While there is no specific formula that can give you a one hundred percent chance of having the Internal Revenue Service (IRS) accept a settlement offer you make for your federal income tax liability, there are steps you can take to ensure your offer is not immediately rejected. The IRS has specific criteria they evaluate about a taxpayer’s situation before they even consider the details in a settlement offer, so if you are planning to submit a settlement offer, you need to start by nailing down these basics:
Submit your taxes. If you have not at least filed your taxes, whether for the current tax year or any prior tax years, the IRS will not consider any settlement offers from you. From the IRS’ perspective, if you are not at least making an attempt to stay within the tax system, and the IRS considers you filing your tax returns an integral part of this, then the IRS has no reason to be sympathetic to your situation and is not willing to even consider your settlement offer.

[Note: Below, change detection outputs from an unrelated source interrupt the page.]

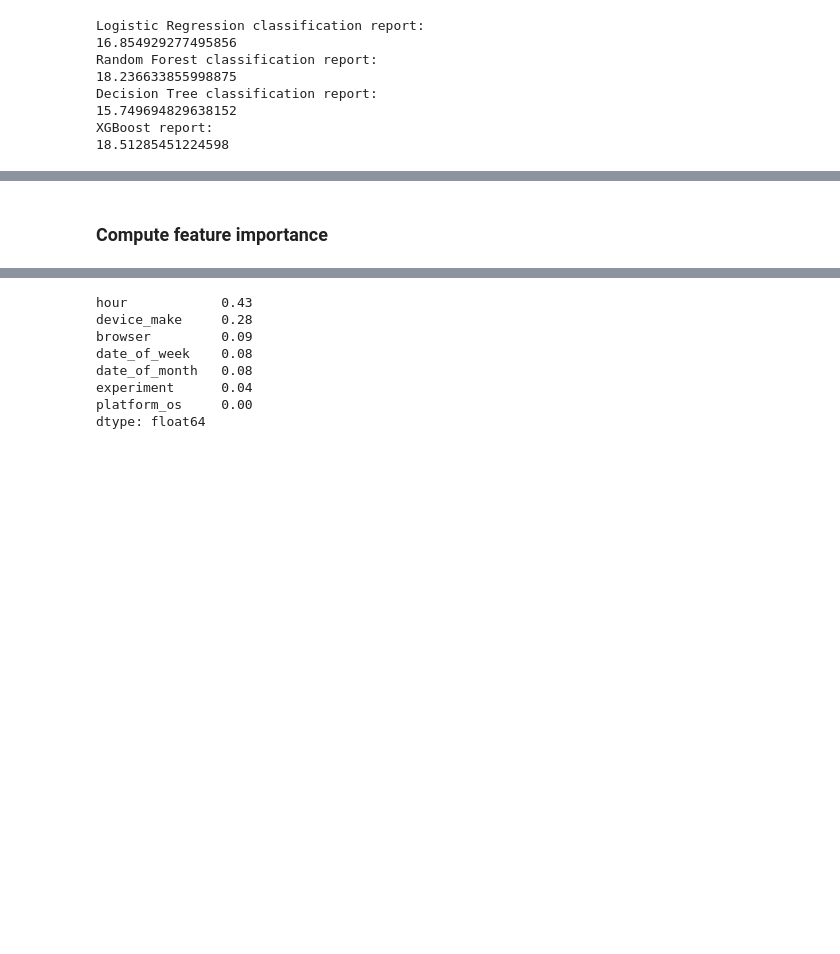
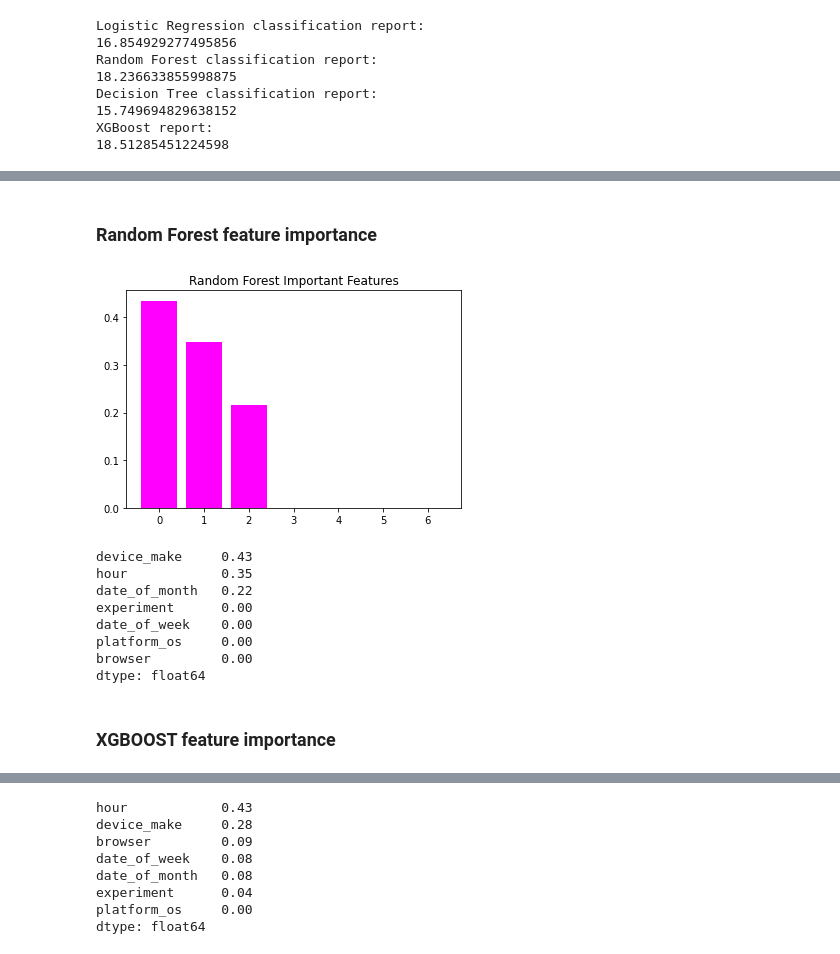
Before and after one commit to ProgrammingOperative/abtest-mlops, a Jupyter notebook: notebooks/ml_AB_testing..ipynb, the cells around one changed output, grey strips where cells are left out. Drawn from its saved outputs; the diff is of its cells as text; code cells hidden in the pictures; blank space fills up the shorter version.

```diff
--- a/notebooks/ml_AB_testing..ipynb
+++ b/notebooks/ml_AB_testing..ipynb
@@ -245,2 +288,24 @@ print(classification_report(test_labels, xgy_preds))
+# %% [markdown]
+### Random Forest feature importance
+# %%
+# get importance decision tree
+from matplotlib import pyplot
+important_features = pd.Series(dic_model.feature_importances_, index=test_feature.columns).sort_values(ascending=False)
+# plot feature importance
+pyplot.title("Random Forest Important Features")
+color = 'Magenta'
+pyplot.bar([x for x in range(len(important_features))], important_features,color = color)
+pyplot.show()
+important_features
+# %% [output]
+[figure, added]
+device_make     0.43
+hour            0.35
+date_of_month   0.22
+experiment      0.00
+date_of_week    0.00
+platform_os     0.00
+browser         0.00
+dtype: float64
 # %% [markdown]
-### Compute feature importance
+### XGBOOST feature importance
```
Also changed, not shown: parts of 7 cells of this notebook.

Begin making settlement payments. Even though you are submitting a settlement offer to the IRS, remember that you do owe the IRS your full tax liability for the moment. While the IRS is considering your offer, they expect you to begin to make settlement payments according to your plan against this tax liability. You may not have to pay the full tax liability if the IRS accepts your settlement offer. However, while the IRS considers your offer, their perspective is that if you are not willing and able to adhere to the payment schedule you are proposing from the start, the IRS will assume you cannot follow the terms throughout the entire process and they will reject your settlement offer.
In addition to the above basic principles you need to get right for the IRS to consider your settlement offer, there are additional key components within the offer itself that are deal breakers from the IRS’ perspective:

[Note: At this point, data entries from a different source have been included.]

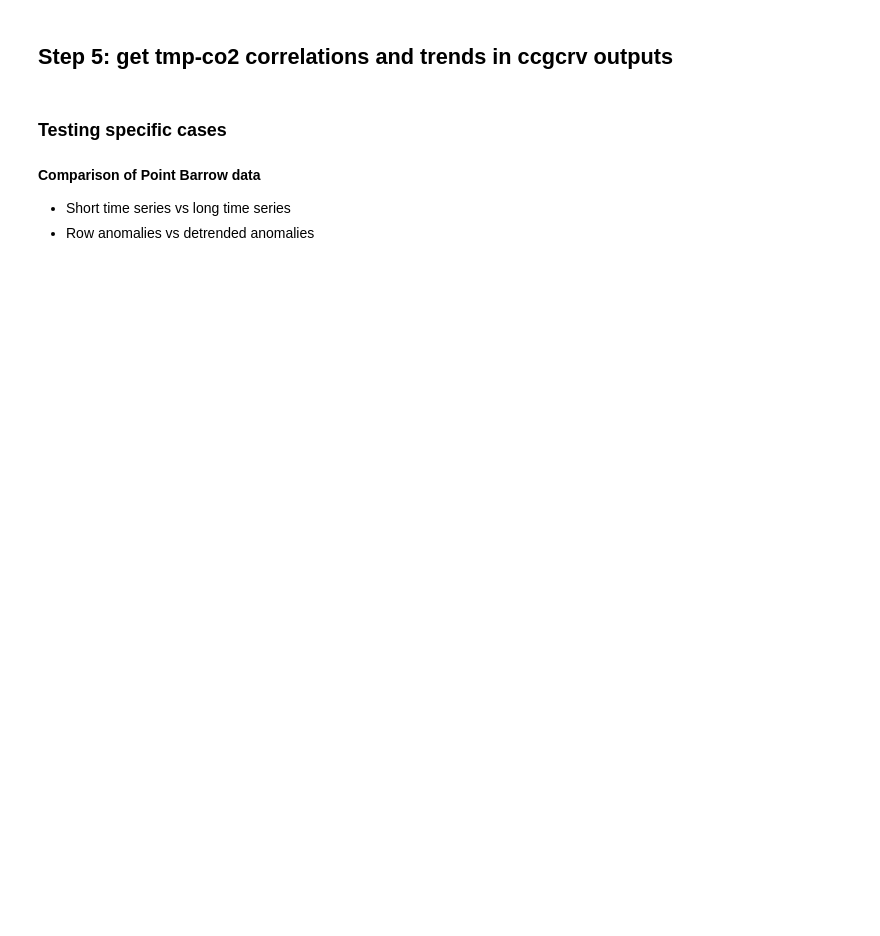
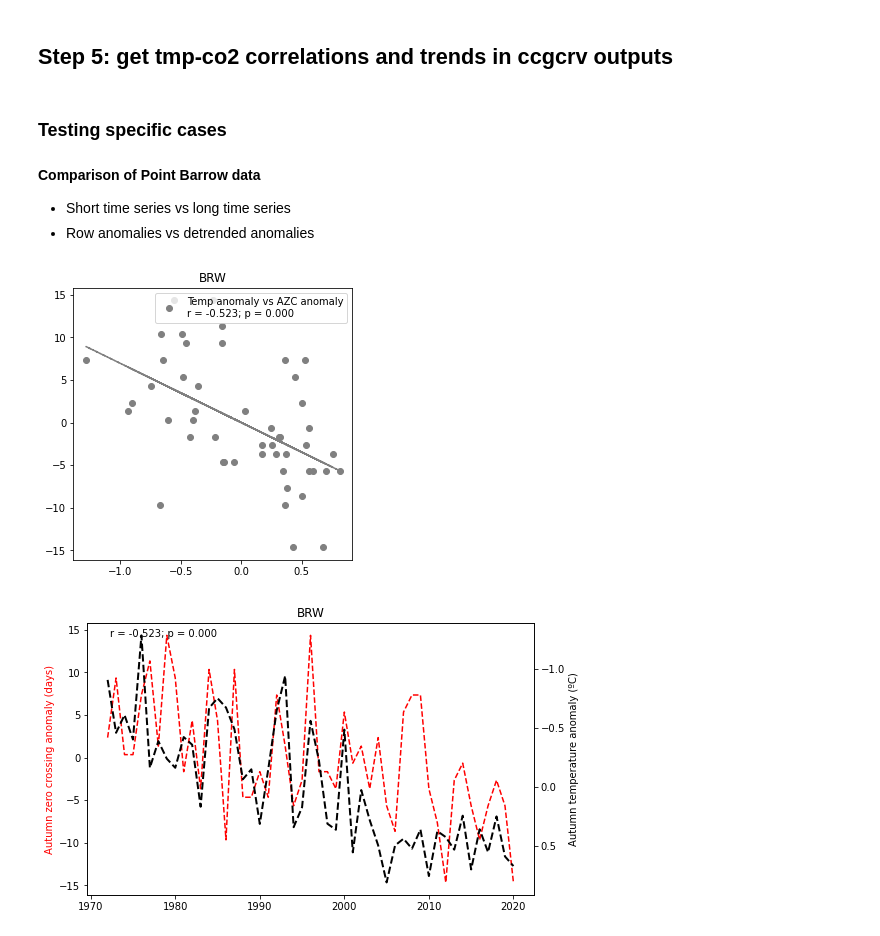
Before and after one commit to femoyano/co2_analysis, a Jupyter notebook: piao2008_full_analysis.ipynb, the cells around one changed output. Saved outputs shown, nothing was run; the diff lists cells and outputs as text; code cells hidden in the pictures; blank space fills up the shorter version.

```diff
--- a/piao2008_full_analysis.ipynb
+++ b/piao2008_full_analysis.ipynb
@@ -26,0 +67,16 @@ import
+# %%
+if do_co2proc:
+
+    from piao2008_prep_co2data import proc_co2data, select_piao2008
+
+    # Read the raw co2 data and get monthly averages. Save to file.
+    file_co2raw = data_dir + 'piao2008_co2_flask_monthly.csv'
+    file_co2_proc = data_dir + 'co2_proc.csv'
+    proc_co2data(file_co2raw=file_co2raw, file_co2_proc=file_co2_proc, co2_avg_freq=co2_avg_freq)
+
+    # Read in co2 data and station data summary and select stations used in Piao 2008. Save to file.
+    file_stations='../data/co2_station_summary.csv'
+    fileout_co2 = data_dir + 'piao_co2_proc.csv'
+    file_stations_proc = data_dir + 'piao_stations.csv'
+    select_piao2008(file_co2=file_co2_proc, file_stations=file_stations,
+        fileout_co2=fileout_co2, fileout_stations=file_stations_proc)
@@ -35,10 +167,0 @@ import numpy as np
-# %%
-# Prepare variables
-co2_file = '../data/piao_2008/piao_co2_fm.csv'
-stations_file = '../data/piao_2008/piao_stations.csv'
-stations = pd.read_csv(stations_file)
-calc_tmps = True
-excl_grnlnd = False
-# %%
-# Get ccgcrv output
-ccg_output, ccgmeans = get_ccgcrv(co2_file=co2_file, stations_file=stations_file, start_col='start_total', end_col='end_total')
@@ -155,17 +174,9 @@ def make_plots(station, start_year, end_year, detrend=False, name="", tx=0.5):
 
 - Short time series vs long time series
 - Row anomalies vs detrended anomalies
-# %%
-# Chose
-station='BRW'
-start = 'start_piao2008'
-end = 'end_piao2008'
-# start = 1970
-# end = 1995
-# start = 1996
-# end = 2020
-# start = 1970
-# end = 2020
-name = 'piao'
-make_plots(station=station, start_year=start, end_year=end, detrend=False, name=name, tx=0.05)
-# make_plots(station=station, start_year=start, end_year=end, detrend=True, name=name, tx=0.5)
+# %%
+make_plots(station=corr_station, stations=stations, start_year=corr_start, end_year=corr_end, ccg_output=ccg_output,
+    tmp_per_station=tmp_per_station, common_tmp_file=common_tmp_file, data_dir=data_dir, detrend=detrend, name=name, tx=0.05)
+# %% [output]
+[figure, added]
+[figure, added]
```
Also changed, not shown: parts of 15 cells of this notebook, 5 other files.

Complete the required forms in full. The IRS provides forms specific to each type of settlement offer. If the correct forms are not completed in full and submitted with the required fees, the IRS may reject your settlement offer even if you have a legitimate need worthy of consideration and acceptance.
Maximize your offer. Since you are attempting to minimize the amount you pay to the IRS to settle your tax liability, it can be tempting to submit a low-ball settlement offer. Before you do this, remember that the IRS requires documentation proving that paying your tax liability in full would create an undue financial hardship or that otherwise proves you have a legitimate reason to make a settlement offer. If your offer does not reasonably reflect your ability to pay, the IRS will reject your offer.

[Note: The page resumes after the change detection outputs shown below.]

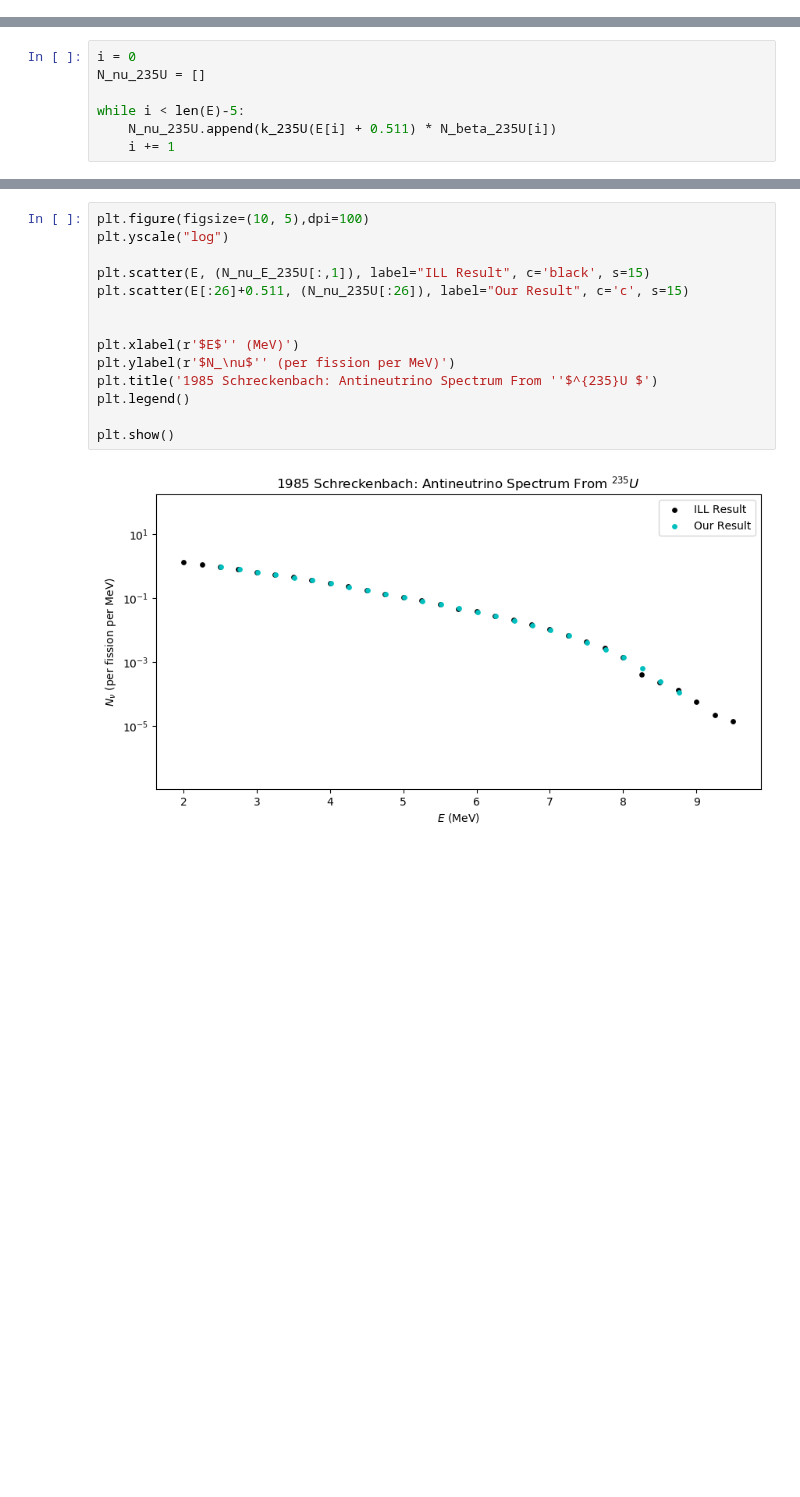
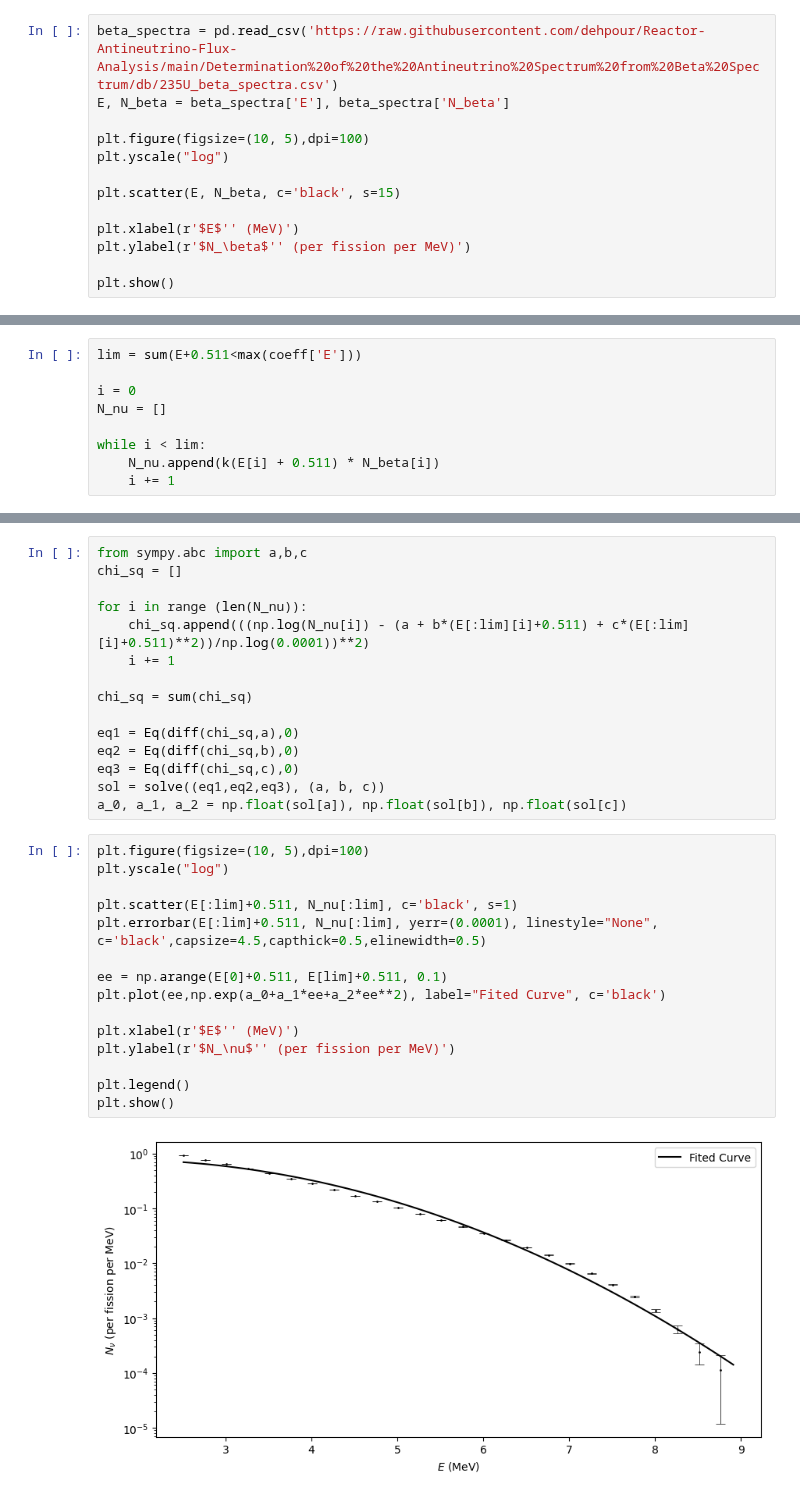
Before and after one commit to dehpour/Reactor-Antineutrino-Flux-Analysis, a Jupyter notebook: Determination of the Antineutrino Spectrum from Beta Spectrum/U235.ipynb, the cells around one changed output, grey strips where cells are left out. Cells and saved outputs as stored; diff of their text form; blank space fills up the shorter version.

```diff
--- a/Determination of the Antineutrino Spectrum from Beta Spectrum/U235.ipynb
+++ b/Determination of the Antineutrino Spectrum from Beta Spectrum/U235.ipynb
@@ -28,0 +12,13 @@ Find Nu Spectra From Beta Spectra
+# %%
+beta_spectra = pd.read_csv('https://raw.githubusercontent.com/dehpour/Reactor-Antineutrino-Flux-Analysis/main/Determination%20of%20the%20Antineutrino%20Spectrum%20from%20Beta%20Spectrum/db/235U_beta_spectra.csv')
+E, N_beta = beta_spectra['E'], beta_spectra['N_beta']
+
+plt.figure(figsize=(10, 5),dpi=100)
+plt.yscale("log")
+
+plt.scatter(E, N_beta, c='black', s=15)
+
+plt.xlabel(r'$E$'' (MeV)')
+plt.ylabel(r'$N_\beta$'' (per fission per MeV)')
+
+plt.show()
@@ -29,7 +47,9 @@ Find Nu Spectra From Beta Spectra
 # %%
+lim = sum(E+0.511<max(coeff['E']))
+
 i = 0
-N_nu_235U = []
+N_nu = []
 
-while i < len(E)-5:
-    N_nu_235U.append(k_235U(E[i] + 0.511) * N_beta_235U[i])
+while i < lim:
+    N_nu.append(k(E[i] + 0.511) * N_beta[i])
     i += 1
@@ -36,16 +60,32 @@ while i < len(E)-5:
+# %%
+from sympy.abc import a,b,c
+chi_sq = []
+
+for i in range (len(N_nu)):
+    chi_sq.append(((np.log(N_nu[i]) - (a + b*(E[:lim][i]+0.511) + c*(E[:lim][i]+0.511)**2))/np.log(0.0001))**2)
+    i += 1
+
+chi_sq = sum(chi_sq)
+
+eq1 = Eq(diff(chi_sq,a),0)
+eq2 = Eq(diff(chi_sq,b),0)
+eq3 = Eq(diff(chi_sq,c),0)
+sol = solve((eq1,eq2,eq3), (a, b, c))
+a_0, a_1, a_2 = np.float(sol[a]), np.float(sol[b]), np.float(sol[c])
 # %%
 plt.figure(figsize=(10, 5),dpi=100)
 plt.yscale("log")
 
-plt.scatter(E, (N_nu_E_235U[:,1]), label="ILL Result", c='black', s=15)
-plt.scatter(E[:26]+0.511, (N_nu_235U[:26]), label="Our Result", c='c', s=15)
+plt.scatter(E[:lim]+0.511, N_nu[:lim], c='black', s=1)
+plt.errorbar(E[:lim]+0.511, N_nu[:lim], yerr=(0.0001), linestyle="None", c='black',capsize=4.5,capthick=0.5,elinewidth=0.5)
 
+ee = np.arange(E[0]+0.511, E[lim]+0.511, 0.1)
+plt.plot(ee,np.exp(a_0+a_1*ee+a_2*ee**2), label="Fited Curve", c='black')
 
 plt.xlabel(r'$E$'' (MeV)')
 plt.ylabel(r'$N_\nu$'' (per fission per MeV)')
-plt.title('1985 Schreckenbach: Antineutrino Spectrum From ''$^{235}U $')
+
 plt.legend()
-
 plt.show()
 # %% [output]
-[figure, old version]
+[figure, new version]
```
Also changed, not shown: parts of 23 cells of this notebook.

Can a tax attorney help me in preparing a settlement offer to the IRS?
Yes, a lawyer will know the methods the IRS makes available for taxpayers to make settlement offers for their income taxes and the things the taxpayer can do to increase the likelihood that an offer will be accepted. Depending on your individual situation, it can make a significant financial different when you compare what you would pay the IRS if they accept your offer against what you would pay the IRS if they do not accept your offer. Therefore, you should complete the short form below to increase the chances that your offer will be accepted by having a tax attorney review your tax situation. You have nothing to lose by completing the form and getting this review, since the review is 100% confidential and does not obligate you to anything further. Please get the help you need today.